In the wake of Volkswagen’s diesel scandal, and with increasingly tough emission standards, Volvo thinks its time to let oil burners go.
The Swedish carmaker recently presented two concepts previewing the next 40 Series models, powered by a new T5 Twin Engine plug-in hybrid powertrain. According to Car&Driver, Volvo CEO Hakan Samuelsson told journalists at the launch event that the Swedish car maker will progressively replace diesels engine over the next decade or so.
“It is a very attractive alternative to a diesel engine. It offers much lower CO2 levels but more or less the same performance in both horsepower and torque. On cost, I would say that within a couple of years we will see a crossover, the diesel getting more expensive and the [hybrid system] going down,” said Samuelsson.

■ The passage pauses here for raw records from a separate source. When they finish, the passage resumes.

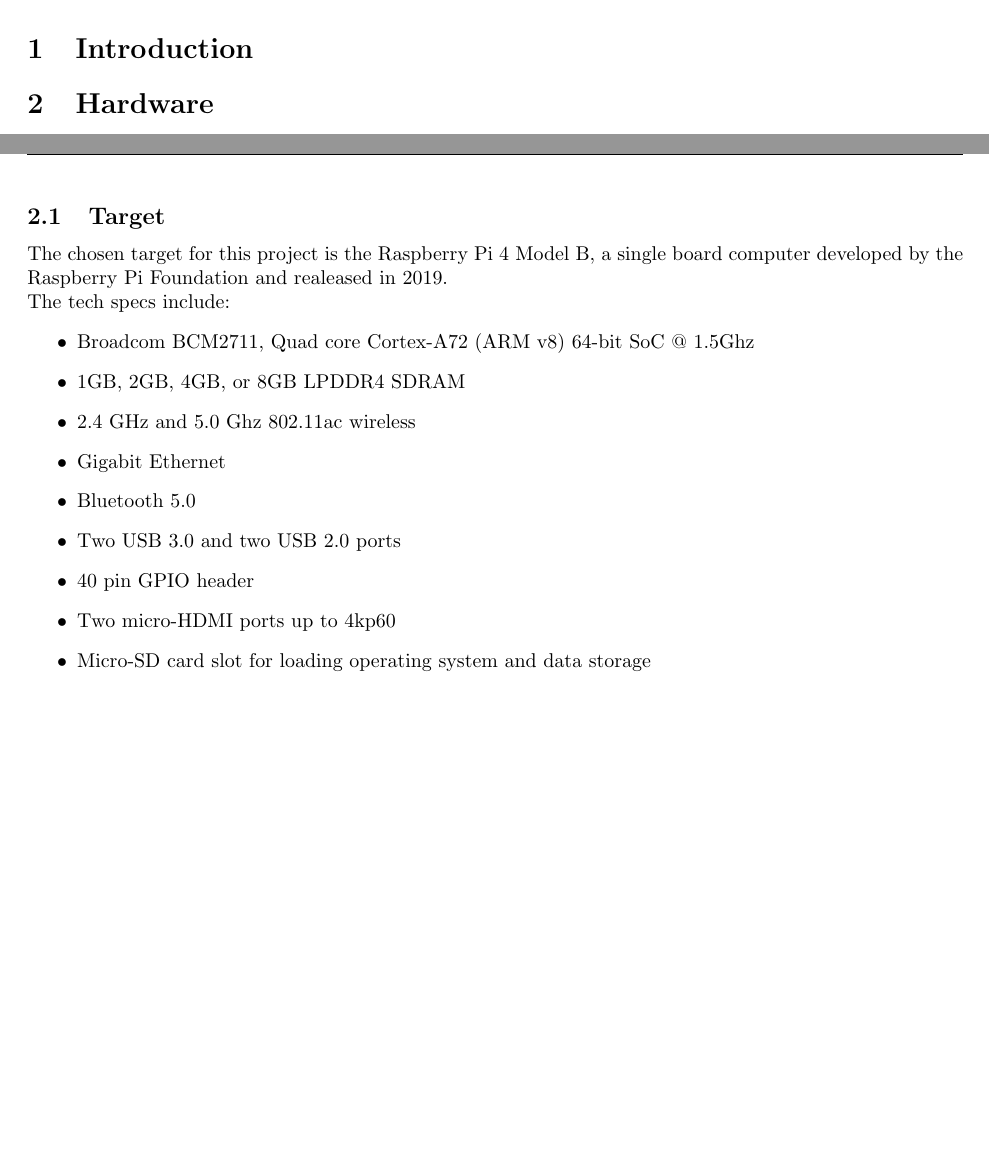
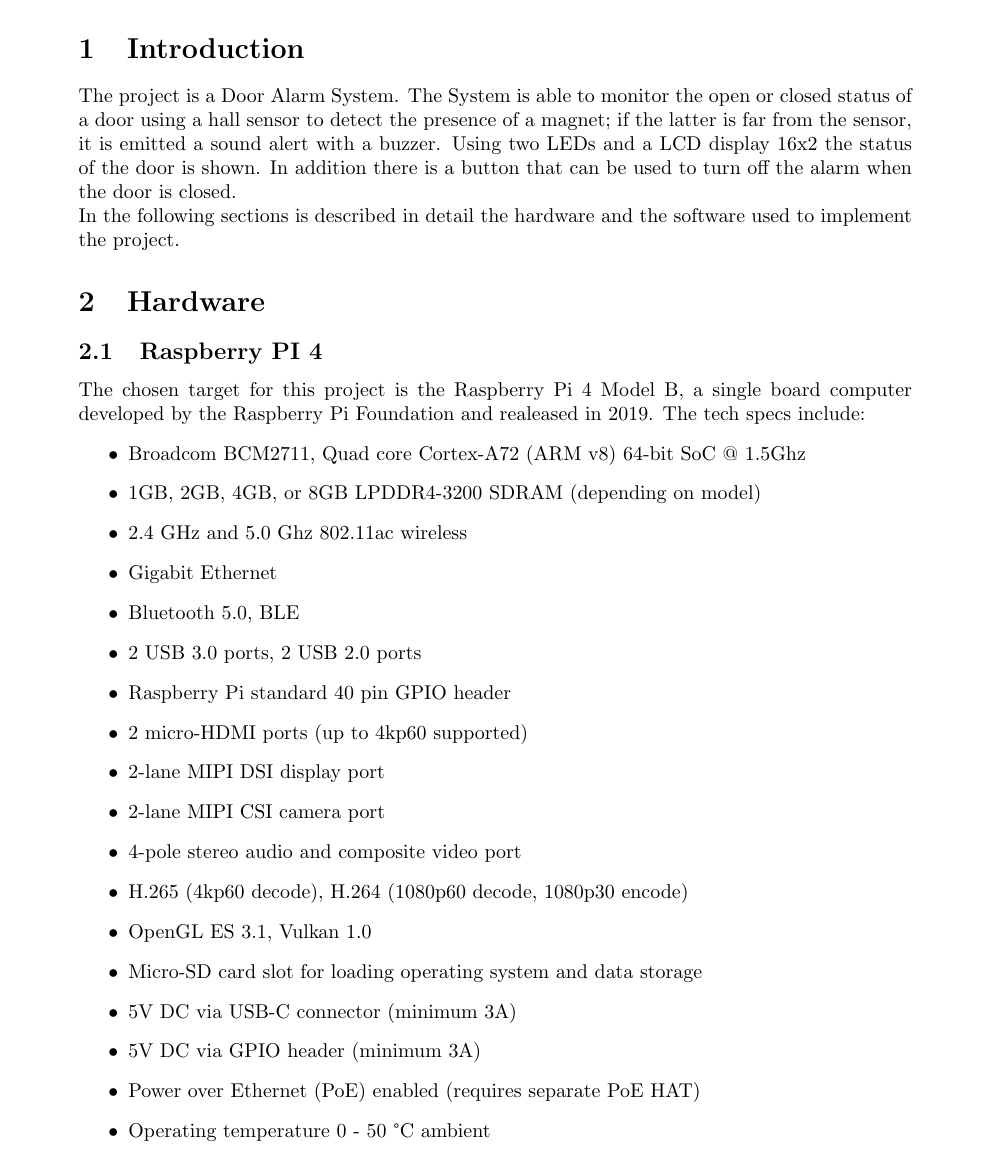
Before and after one commit to Angelorium/Door-Alarm-System-on-Raspberry-Pi-4, a LaTeX document (docs/doc.tex): two parts of pages 3 and 4 of 5 before the commit and part of page 3 of 5 after it, the two joined at a grey line, cut so that both start at the same text, the shorter picture padded with empty space. Compiled offline with pdfLaTeX.

Commit message:
updated doc

```diff
--- a/docs/doc.tex
+++ b/docs/doc.tex
@@ -1,6 +1,6 @@
-\documentclass{article}
-\usepackage[a4paper, total={6.5in, 9in}]{geometry}
-\renewcommand{\contentsname}{Contents}
+\documentclass[]{article}
+\usepackage[a4paper]{geometry}
+\renewcommand{\contentsname}{Table Of Contents}
 \usepackage{amssymb}
 \usepackage{hyperref}
 \usepackage{fancyhdr}
@@ -34,27 +36,40 @@
-\clearpage\pagenumbering{arabic}
+
+\clearpage
+\pagenumbering{arabic}
 
 
 \section{Introduction}
+The project is a Door Alarm System. The System is able to monitor the open or closed status of a door using a hall sensor
+to detect the presence of a magnet; if the latter is far from the sensor, it is emitted a sound alert with a buzzer.
+Using two LEDs and a LCD display 16x2 the status of the door is shown. In addition there is a button that can be used to
+turn off the alarm when the door is closed.
+\\
+In the following sections is described in detail the hardware and the software used to implement the project.
 
 \section{Hardware}
 
-\includegraphics{breadboard.png}
-
-\subsection{Target}
+\subsection{Raspberry PI 4}
 The chosen target for this project is the Raspberry Pi 4 Model B, a single board computer developed by
-the Raspberry Pi Foundation and realeased in 2019.
-\\
-The tech specs include:
+the Raspberry Pi Foundation and realeased in 2019. The tech specs include:
 \begin{itemize}
     \item Broadcom BCM2711, Quad core Cortex-A72 (ARM v8) 64-bit SoC @ 1.5Ghz
-    \item 1GB, 2GB, 4GB, or 8GB LPDDR4 SDRAM
+    \item 1GB, 2GB, 4GB, or 8GB LPDDR4-3200 SDRAM (depending on model)
     \item 2.4 GHz and 5.0 Ghz 802.11ac wireless
     \item Gigabit Ethernet
-    \item Bluetooth 5.0
-    \item Two USB 3.0 and two USB 2.0 ports
-    \item 40 pin GPIO header
-    \item Two micro-HDMI ports up to 4kp60
+    \item Bluetooth 5.0, BLE
+    \item 2 USB 3.0 ports, 2 USB 2.0 ports
+    \item Raspberry Pi standard 40 pin GPIO header
+    \item 2 micro-HDMI ports (up to 4kp60 supported)
+    \item 2-lane MIPI DSI display port
+    \item 2-lane MIPI CSI camera port
+    \item 4-pole stereo audio and composite video port
+    \item H.265 (4kp60 decode), H.264 (1080p60 decode, 1080p30 encode)
+    \item OpenGL ES 3.1, Vulkan 1.0
     \item Micro-SD card slot for loading operating system and data storage
+    \item 5V DC via USB-C connector (minimum 3A)
+    \item 5V DC via GPIO header (minimum 3A)
+    \item Power over Ethernet (PoE) enabled (requires separate PoE HAT)
+    \item Operating temperature 0 - 50 °C ambient
 \end{itemize}
 
 \subsection{KY-003 Hall sensor}
```
Also changed, not shown: docs/doc.pdf, docs/doc.tex (14 more changed lines).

The new T5 engine (and other similar engines) will deliver diesel-like economy in real world-use and, although not confirmed yet, the hybrid powerplant is expected to emit less than 95g/km of CO2 – in European testing. Moreover, Samuelsson believes that various methods of reducing CO2 emissions in diesels – in order to meet future standards – will make them more arduous to use compared to hybrids:
“Diesels will be more expensive, they will have much more advanced after-treatment with additional fluids that have to be filled not once a year, but probably every time you refuel the car. I think that it’s very realistic that the percentage will go down. If it will go down to zero, I think we don’t need to speculate—let the future decide, let customers decide. We are flexible enough that we can make petrol and diesels on the same line, basically.”
Either way, Volvo seems prepared to offer customers what they want.